• Work order:
Scan the data below and pick out the lines containing the word "toString".

• Exercise data:
*** Block opens ***

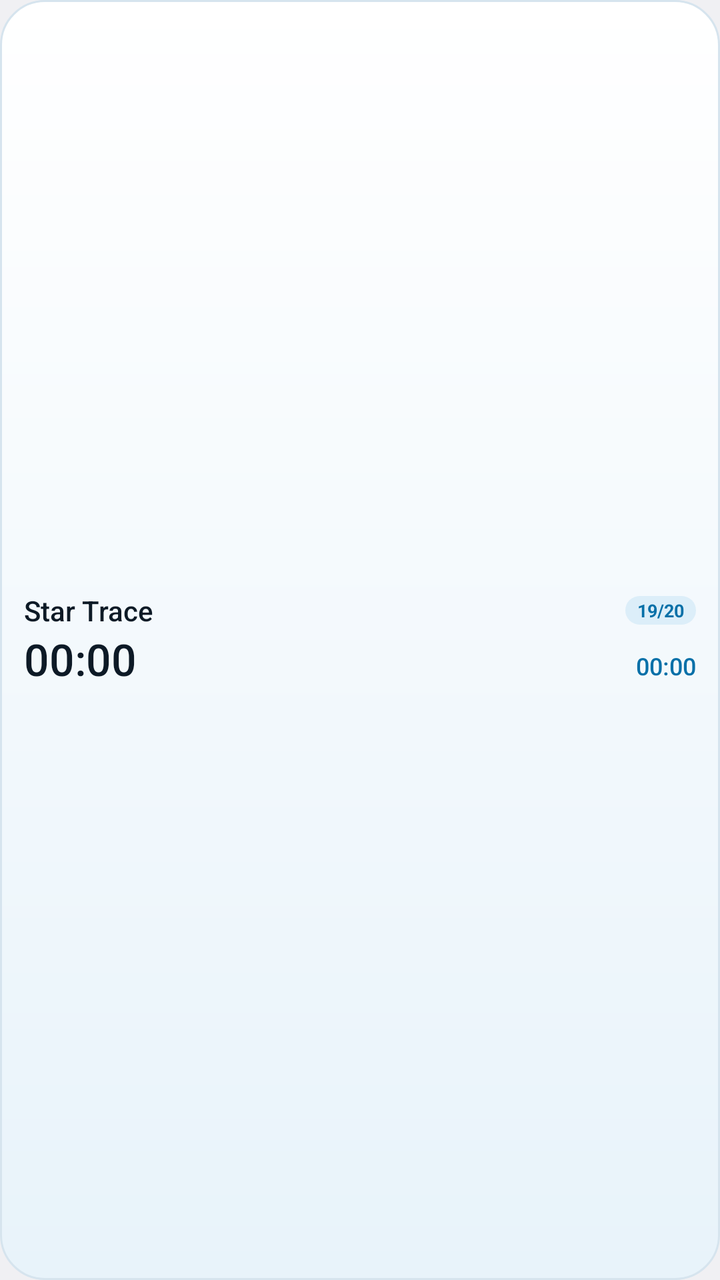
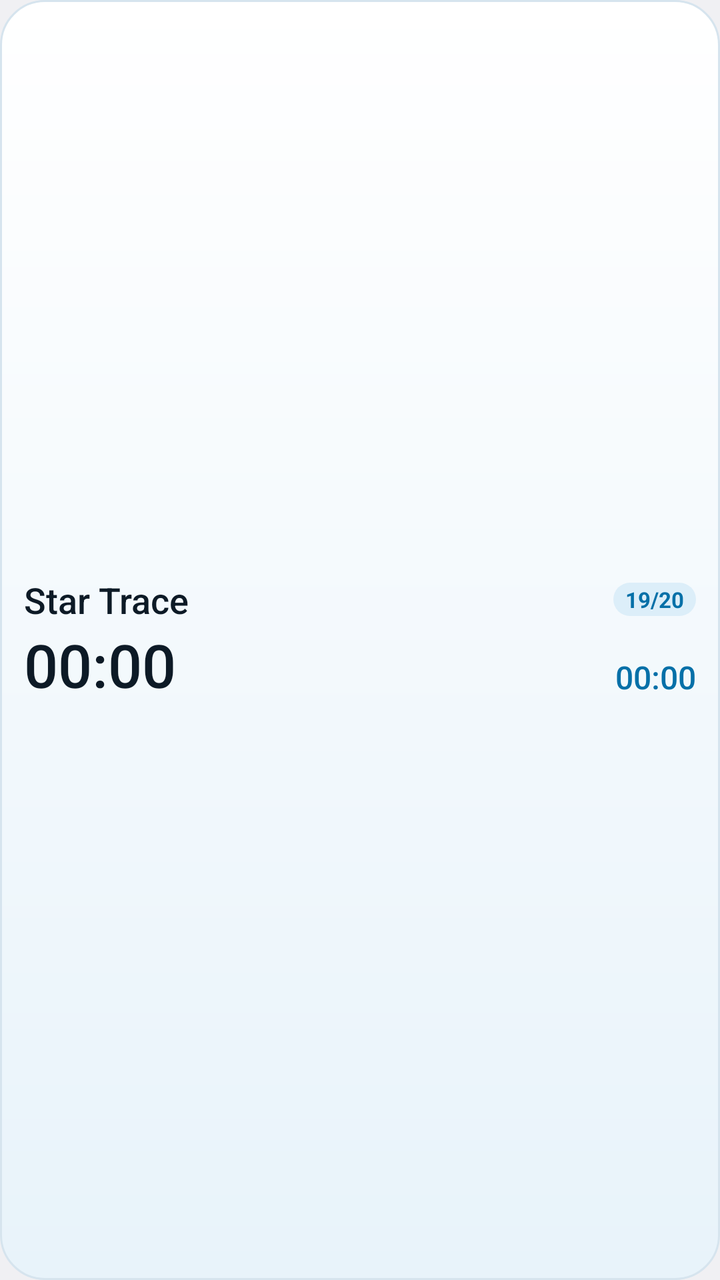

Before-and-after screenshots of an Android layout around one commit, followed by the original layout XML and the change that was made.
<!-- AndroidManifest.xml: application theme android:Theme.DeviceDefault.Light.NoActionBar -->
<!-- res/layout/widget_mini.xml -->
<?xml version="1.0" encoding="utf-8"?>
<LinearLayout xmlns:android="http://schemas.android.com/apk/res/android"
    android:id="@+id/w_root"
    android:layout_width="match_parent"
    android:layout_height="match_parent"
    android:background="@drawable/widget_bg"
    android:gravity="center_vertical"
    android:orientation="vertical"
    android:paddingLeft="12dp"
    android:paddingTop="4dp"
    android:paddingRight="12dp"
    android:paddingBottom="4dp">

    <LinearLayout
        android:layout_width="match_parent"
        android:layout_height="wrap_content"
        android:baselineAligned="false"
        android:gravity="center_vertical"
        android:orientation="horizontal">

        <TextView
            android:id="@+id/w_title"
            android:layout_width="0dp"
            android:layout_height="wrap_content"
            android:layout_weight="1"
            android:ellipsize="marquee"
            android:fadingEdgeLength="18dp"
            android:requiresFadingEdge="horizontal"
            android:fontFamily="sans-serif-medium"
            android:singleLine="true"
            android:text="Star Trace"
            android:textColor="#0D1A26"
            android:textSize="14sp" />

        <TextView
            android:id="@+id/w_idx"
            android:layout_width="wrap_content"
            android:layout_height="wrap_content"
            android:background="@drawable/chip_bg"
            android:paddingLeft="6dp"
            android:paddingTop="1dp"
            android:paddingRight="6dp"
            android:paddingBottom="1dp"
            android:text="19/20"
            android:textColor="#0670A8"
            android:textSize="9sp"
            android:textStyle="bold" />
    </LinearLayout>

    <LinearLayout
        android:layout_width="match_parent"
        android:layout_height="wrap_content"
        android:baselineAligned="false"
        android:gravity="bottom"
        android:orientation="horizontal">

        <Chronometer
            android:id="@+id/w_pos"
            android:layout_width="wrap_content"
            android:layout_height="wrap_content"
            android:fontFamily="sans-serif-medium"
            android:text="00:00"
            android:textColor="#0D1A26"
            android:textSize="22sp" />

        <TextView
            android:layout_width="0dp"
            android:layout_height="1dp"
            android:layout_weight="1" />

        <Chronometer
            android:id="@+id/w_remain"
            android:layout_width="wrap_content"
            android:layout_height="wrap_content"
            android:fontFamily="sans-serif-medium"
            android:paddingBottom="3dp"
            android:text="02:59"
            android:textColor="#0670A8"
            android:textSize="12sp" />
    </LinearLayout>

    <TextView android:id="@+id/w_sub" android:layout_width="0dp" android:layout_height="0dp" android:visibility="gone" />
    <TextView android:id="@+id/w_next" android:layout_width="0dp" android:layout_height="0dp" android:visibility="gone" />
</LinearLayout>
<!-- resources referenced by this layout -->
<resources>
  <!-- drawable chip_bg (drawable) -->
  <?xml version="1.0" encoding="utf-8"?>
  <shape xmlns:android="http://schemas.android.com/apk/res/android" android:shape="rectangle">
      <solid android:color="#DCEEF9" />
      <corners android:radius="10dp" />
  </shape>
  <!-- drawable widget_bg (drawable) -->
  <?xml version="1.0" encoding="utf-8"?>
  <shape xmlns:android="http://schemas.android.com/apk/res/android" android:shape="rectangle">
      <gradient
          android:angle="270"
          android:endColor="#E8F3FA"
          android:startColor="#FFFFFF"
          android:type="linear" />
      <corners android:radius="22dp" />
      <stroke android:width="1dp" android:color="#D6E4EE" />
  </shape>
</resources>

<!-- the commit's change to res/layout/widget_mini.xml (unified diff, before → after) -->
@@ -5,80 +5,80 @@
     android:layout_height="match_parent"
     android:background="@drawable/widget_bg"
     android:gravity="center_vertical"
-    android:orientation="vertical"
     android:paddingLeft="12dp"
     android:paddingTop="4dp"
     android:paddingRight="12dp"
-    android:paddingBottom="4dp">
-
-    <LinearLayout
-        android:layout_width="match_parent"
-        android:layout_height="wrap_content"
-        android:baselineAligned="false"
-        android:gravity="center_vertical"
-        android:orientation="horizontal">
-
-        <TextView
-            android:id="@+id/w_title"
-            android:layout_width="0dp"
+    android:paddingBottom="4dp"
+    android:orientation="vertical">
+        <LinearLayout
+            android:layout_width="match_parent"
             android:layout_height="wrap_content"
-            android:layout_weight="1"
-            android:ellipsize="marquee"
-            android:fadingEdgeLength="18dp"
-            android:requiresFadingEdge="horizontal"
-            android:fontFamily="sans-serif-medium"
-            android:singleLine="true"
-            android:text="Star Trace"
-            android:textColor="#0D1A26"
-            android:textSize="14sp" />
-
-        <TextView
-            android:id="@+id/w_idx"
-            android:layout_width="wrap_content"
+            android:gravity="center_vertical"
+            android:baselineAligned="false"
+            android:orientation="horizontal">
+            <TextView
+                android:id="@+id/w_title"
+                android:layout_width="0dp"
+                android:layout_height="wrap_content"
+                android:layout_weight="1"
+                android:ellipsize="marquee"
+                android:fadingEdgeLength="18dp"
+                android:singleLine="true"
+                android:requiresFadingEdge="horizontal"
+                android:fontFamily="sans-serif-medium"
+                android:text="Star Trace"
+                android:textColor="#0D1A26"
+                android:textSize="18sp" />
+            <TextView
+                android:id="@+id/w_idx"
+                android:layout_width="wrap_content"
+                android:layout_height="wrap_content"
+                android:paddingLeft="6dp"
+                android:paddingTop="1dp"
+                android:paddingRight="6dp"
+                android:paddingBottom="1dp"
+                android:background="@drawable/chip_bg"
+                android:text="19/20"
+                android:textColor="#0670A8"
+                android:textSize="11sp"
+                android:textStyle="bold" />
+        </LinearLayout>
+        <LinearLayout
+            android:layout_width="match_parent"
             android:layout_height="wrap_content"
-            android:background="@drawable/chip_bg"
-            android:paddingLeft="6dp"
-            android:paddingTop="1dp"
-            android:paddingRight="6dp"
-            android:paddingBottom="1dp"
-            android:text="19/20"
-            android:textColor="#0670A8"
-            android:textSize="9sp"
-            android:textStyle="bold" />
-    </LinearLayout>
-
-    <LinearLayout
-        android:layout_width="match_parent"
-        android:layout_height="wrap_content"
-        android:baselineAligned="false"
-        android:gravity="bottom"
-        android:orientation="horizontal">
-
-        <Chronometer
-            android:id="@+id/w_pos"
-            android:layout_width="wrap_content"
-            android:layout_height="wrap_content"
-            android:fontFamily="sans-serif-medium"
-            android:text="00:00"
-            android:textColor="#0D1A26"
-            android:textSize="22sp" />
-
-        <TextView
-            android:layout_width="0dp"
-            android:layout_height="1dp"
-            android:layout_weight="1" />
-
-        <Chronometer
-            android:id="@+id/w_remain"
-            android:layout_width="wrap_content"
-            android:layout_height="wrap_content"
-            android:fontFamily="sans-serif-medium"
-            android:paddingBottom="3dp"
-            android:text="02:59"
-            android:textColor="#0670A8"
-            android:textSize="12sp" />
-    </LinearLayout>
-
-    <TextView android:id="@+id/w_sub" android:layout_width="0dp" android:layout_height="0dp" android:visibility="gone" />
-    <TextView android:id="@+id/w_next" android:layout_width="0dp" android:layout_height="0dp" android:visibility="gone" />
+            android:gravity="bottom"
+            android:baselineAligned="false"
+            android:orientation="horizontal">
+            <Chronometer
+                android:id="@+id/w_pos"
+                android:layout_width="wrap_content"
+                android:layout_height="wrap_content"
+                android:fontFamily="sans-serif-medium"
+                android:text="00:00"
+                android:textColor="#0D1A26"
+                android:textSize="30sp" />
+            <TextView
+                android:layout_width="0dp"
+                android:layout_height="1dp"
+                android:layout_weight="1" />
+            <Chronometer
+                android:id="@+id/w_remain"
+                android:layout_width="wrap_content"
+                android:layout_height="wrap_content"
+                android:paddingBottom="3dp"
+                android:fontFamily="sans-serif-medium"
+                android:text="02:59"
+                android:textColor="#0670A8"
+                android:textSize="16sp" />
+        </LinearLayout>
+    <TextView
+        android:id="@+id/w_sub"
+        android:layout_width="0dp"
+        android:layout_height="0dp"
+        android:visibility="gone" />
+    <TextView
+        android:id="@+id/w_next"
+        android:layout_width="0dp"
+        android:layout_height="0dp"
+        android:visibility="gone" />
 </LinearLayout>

*** Block closes ***
*** Block opens ***

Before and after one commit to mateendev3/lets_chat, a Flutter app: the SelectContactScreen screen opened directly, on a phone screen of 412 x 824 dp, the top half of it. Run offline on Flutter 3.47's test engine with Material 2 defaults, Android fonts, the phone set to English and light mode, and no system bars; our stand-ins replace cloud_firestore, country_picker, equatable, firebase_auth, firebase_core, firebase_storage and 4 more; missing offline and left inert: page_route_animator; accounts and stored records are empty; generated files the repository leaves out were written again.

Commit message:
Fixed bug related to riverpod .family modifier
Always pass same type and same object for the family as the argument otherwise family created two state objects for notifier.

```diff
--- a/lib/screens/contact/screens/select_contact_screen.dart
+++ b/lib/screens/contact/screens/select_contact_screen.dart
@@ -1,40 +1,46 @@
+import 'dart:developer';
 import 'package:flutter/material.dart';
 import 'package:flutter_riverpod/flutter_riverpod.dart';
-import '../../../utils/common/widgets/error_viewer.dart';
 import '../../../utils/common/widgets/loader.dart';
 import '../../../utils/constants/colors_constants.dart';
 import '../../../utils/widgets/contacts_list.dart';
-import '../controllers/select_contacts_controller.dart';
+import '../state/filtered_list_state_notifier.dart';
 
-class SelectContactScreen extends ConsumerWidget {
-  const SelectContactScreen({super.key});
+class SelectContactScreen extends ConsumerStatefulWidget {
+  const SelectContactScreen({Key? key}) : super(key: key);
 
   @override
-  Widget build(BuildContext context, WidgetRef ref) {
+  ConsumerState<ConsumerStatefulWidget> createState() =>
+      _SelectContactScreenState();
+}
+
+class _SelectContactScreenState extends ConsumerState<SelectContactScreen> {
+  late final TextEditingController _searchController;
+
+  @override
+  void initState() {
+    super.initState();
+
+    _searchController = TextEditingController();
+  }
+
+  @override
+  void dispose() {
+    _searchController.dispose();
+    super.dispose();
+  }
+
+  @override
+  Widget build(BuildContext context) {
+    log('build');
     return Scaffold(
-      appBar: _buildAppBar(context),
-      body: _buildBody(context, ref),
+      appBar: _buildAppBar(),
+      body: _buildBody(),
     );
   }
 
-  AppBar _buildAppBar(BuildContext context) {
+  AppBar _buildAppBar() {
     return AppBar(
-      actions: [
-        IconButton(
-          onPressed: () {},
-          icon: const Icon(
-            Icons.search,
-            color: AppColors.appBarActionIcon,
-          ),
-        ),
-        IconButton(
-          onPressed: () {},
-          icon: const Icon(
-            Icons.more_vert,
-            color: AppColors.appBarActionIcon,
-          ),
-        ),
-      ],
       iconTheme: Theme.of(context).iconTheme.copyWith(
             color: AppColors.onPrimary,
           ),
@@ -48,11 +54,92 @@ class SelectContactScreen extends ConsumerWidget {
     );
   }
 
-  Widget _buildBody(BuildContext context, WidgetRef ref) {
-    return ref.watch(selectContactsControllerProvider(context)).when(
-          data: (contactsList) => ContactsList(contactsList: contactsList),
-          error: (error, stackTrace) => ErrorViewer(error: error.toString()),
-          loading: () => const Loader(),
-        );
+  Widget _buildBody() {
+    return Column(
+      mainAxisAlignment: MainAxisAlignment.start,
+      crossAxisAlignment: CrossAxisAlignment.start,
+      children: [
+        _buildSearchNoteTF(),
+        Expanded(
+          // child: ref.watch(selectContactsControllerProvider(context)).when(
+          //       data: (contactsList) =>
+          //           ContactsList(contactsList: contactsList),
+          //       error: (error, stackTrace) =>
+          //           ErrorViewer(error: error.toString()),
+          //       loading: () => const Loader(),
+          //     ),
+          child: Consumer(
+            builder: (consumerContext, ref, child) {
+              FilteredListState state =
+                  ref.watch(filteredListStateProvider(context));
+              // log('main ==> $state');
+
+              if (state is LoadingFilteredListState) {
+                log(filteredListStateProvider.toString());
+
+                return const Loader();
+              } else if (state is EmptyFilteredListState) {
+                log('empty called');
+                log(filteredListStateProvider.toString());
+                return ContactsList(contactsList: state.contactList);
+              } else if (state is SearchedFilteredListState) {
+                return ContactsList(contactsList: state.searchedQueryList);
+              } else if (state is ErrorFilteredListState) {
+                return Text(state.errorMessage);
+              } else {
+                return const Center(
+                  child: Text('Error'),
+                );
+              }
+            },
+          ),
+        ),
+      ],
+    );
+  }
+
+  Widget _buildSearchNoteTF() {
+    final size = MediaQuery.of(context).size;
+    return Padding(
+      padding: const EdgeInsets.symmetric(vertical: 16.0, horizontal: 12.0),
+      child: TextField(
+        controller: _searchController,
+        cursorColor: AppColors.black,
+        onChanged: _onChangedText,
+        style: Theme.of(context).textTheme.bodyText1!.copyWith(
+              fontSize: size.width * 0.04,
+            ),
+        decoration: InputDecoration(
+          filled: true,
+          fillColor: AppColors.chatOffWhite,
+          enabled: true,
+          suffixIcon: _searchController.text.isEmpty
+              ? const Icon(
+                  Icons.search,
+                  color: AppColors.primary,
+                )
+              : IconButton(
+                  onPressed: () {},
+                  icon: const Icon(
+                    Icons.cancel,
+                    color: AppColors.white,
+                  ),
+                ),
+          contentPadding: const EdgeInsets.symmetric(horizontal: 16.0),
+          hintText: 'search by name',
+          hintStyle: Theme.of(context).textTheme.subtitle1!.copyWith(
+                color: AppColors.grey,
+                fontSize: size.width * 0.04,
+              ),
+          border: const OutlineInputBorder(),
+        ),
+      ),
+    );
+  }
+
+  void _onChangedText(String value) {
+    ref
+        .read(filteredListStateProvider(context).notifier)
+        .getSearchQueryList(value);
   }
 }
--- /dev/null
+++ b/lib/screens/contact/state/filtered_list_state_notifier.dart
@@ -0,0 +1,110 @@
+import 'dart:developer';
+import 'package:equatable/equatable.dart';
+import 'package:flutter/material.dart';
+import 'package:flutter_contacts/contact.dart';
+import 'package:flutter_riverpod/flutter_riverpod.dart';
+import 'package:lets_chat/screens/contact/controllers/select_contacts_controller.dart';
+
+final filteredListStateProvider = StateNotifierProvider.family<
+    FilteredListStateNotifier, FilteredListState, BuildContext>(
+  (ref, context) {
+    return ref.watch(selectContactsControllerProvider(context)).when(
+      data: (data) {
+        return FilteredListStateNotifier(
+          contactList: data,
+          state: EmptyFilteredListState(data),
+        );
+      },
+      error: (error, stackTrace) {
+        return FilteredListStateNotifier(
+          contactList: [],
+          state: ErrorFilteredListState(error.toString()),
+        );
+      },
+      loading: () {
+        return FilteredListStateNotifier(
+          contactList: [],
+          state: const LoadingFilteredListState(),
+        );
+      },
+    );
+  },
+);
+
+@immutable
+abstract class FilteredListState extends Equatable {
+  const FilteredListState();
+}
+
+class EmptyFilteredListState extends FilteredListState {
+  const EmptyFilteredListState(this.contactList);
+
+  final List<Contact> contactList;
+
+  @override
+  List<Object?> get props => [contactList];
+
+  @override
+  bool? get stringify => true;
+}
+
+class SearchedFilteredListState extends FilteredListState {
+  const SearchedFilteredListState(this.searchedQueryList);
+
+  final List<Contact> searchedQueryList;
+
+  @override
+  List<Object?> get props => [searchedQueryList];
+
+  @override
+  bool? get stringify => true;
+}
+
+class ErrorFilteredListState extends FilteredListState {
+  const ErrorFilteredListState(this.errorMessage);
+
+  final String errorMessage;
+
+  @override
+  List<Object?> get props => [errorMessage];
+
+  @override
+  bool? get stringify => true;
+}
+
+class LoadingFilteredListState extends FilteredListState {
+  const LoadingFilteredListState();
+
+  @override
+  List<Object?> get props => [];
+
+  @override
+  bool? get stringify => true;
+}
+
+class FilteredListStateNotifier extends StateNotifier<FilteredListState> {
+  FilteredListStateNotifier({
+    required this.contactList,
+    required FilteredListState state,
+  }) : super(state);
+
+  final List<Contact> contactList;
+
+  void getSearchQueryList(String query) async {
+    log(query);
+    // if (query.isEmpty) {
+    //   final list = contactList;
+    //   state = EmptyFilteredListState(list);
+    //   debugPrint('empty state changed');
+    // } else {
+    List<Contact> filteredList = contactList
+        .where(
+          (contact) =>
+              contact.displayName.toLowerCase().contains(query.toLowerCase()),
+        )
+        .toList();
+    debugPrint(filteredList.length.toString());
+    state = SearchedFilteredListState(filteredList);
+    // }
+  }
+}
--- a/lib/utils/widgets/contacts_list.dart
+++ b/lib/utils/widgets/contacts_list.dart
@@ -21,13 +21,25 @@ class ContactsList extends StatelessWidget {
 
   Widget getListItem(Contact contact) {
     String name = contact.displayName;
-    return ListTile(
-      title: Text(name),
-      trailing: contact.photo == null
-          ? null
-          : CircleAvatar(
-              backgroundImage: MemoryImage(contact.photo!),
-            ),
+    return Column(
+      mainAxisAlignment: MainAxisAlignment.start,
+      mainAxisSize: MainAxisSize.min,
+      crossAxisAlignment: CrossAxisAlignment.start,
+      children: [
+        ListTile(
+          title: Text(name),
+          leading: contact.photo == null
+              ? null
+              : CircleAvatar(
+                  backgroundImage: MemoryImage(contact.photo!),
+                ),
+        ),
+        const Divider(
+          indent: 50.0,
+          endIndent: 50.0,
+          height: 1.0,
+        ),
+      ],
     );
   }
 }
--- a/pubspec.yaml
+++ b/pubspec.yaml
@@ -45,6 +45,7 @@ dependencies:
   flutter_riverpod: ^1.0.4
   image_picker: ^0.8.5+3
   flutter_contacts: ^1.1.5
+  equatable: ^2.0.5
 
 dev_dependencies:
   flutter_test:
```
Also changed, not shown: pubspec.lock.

*** Block closes ***

• Task answer:
-          error: (error, stackTrace) => ErrorViewer(error: error.toString()),
+          //           ErrorViewer(error: error.toString()),
+                log(filteredListStateProvider.toString());
+                log(filteredListStateProvider.toString());
+          state: ErrorFilteredListState(error.toString()),
+    debugPrint(filteredList.length.toString());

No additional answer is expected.